*Source data*.
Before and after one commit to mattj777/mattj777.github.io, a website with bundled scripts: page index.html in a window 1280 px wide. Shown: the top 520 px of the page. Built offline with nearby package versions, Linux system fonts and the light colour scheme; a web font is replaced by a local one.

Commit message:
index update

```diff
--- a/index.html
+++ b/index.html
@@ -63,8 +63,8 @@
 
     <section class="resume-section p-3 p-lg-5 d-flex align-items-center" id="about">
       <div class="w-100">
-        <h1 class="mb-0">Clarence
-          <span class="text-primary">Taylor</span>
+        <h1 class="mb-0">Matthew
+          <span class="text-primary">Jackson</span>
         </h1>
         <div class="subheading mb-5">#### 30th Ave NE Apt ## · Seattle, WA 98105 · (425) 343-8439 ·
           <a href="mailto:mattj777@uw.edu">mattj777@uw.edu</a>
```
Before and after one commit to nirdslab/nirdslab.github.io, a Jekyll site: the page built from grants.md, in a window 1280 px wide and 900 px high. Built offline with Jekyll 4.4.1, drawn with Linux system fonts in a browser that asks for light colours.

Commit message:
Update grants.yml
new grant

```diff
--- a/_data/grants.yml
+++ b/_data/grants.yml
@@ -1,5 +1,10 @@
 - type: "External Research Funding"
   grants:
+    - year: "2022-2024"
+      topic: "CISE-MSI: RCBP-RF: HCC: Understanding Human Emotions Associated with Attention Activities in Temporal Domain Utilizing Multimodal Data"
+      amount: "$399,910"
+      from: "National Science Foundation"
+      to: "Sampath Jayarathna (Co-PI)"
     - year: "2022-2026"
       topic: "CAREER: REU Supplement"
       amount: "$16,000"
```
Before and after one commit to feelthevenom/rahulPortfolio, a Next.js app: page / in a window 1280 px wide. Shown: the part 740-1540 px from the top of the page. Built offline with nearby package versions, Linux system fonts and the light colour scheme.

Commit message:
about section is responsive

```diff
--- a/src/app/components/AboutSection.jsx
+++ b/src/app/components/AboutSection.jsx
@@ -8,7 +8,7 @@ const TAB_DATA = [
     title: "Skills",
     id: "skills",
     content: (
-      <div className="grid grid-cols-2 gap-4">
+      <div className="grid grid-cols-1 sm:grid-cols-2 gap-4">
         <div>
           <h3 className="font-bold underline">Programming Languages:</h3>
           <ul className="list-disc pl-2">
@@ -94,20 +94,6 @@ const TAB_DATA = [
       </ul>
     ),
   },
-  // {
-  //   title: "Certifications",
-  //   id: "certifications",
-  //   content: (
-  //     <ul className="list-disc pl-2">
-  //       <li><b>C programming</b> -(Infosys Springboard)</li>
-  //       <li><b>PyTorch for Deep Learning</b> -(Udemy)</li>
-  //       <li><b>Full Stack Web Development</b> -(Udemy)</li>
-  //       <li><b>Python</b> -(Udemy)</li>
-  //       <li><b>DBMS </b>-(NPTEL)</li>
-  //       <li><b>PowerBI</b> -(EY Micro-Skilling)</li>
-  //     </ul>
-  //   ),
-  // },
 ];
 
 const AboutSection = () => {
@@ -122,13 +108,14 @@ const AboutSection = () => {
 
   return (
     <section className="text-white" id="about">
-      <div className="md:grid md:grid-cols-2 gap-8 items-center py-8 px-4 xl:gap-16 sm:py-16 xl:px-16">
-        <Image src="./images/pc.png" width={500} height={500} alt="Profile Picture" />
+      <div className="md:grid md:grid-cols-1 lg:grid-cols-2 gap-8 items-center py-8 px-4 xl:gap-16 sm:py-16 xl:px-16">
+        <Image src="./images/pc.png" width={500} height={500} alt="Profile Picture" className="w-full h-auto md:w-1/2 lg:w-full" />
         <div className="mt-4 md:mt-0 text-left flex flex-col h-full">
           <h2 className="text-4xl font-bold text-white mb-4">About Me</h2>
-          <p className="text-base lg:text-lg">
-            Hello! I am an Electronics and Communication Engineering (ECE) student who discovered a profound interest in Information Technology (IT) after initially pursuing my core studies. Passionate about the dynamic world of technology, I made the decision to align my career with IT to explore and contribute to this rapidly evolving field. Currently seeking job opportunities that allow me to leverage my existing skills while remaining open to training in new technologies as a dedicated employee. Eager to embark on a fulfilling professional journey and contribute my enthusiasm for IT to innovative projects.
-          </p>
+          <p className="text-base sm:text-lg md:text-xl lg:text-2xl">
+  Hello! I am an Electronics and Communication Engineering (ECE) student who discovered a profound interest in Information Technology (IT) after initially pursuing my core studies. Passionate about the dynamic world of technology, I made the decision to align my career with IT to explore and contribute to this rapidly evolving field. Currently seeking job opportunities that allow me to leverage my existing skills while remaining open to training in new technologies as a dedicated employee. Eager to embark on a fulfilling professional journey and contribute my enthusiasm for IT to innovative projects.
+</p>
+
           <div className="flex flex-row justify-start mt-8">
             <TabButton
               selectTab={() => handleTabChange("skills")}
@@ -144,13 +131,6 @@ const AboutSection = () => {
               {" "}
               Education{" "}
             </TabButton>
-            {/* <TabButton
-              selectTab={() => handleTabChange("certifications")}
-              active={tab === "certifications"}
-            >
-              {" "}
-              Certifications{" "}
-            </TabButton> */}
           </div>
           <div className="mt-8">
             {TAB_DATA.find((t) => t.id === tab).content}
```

*Instructions for the task*. Every line of the listing that includes the word "with" belongs in the answer.

*Exercise solution*.
Before and after one commit to mattj777/mattj777.github.io, a website with bundled scripts: page index.html in a window 1280 px wide. Shown: the top 520 px of the page. Built offline with nearby package versions, Linux system fonts and the light colour scheme; a web font is replaced by a local one.
Before and after one commit to nirdslab/nirdslab.github.io, a Jekyll site: the page built from grants.md, in a window 1280 px wide and 900 px high. Built offline with Jekyll 4.4.1, drawn with Linux system fonts in a browser that asks for light colours.
+      topic: "CISE-MSI: RCBP-RF: HCC: Understanding Human Emotions Associated with Attention Activities in Temporal Domain Utilizing Multimodal Data"
Before and after one commit to feelthevenom/rahulPortfolio, a Next.js app: page / in a window 1280 px wide. Shown: the part 740-1540 px from the top of the page. Built offline with nearby package versions, Linux system fonts and the light colour scheme.
-            Hello! I am an Electronics and Communication Engineering (ECE) student who discovered a profound interest in Information Technology (IT) after initially pursuing my core studies. Passionate about the dynamic world of technology, I made the decision to align my career with IT to explore and contribute to this rapidly evolving field. Currently seeking job opportunities that allow me to leverage my existing skills while remaining open to training in new technologies as a dedicated employee. Eager to embark on a fulfilling professional journey and contribute my enthusiasm for IT to innovative projects.
+  Hello! I am an Electronics and Communication Engineering (ECE) student who discovered a profound interest in Information Technology (IT) after initially pursuing my core studies. Passionate about the dynamic world of technology, I made the decision to align my career with IT to explore and contribute to this rapidly evolving field. Currently seeking job opportunities that allow me to leverage my existing skills while remaining open to training in new technologies as a dedicated employee. Eager to embark on a fulfilling professional journey and contribute my enthusiasm for IT to innovative projects.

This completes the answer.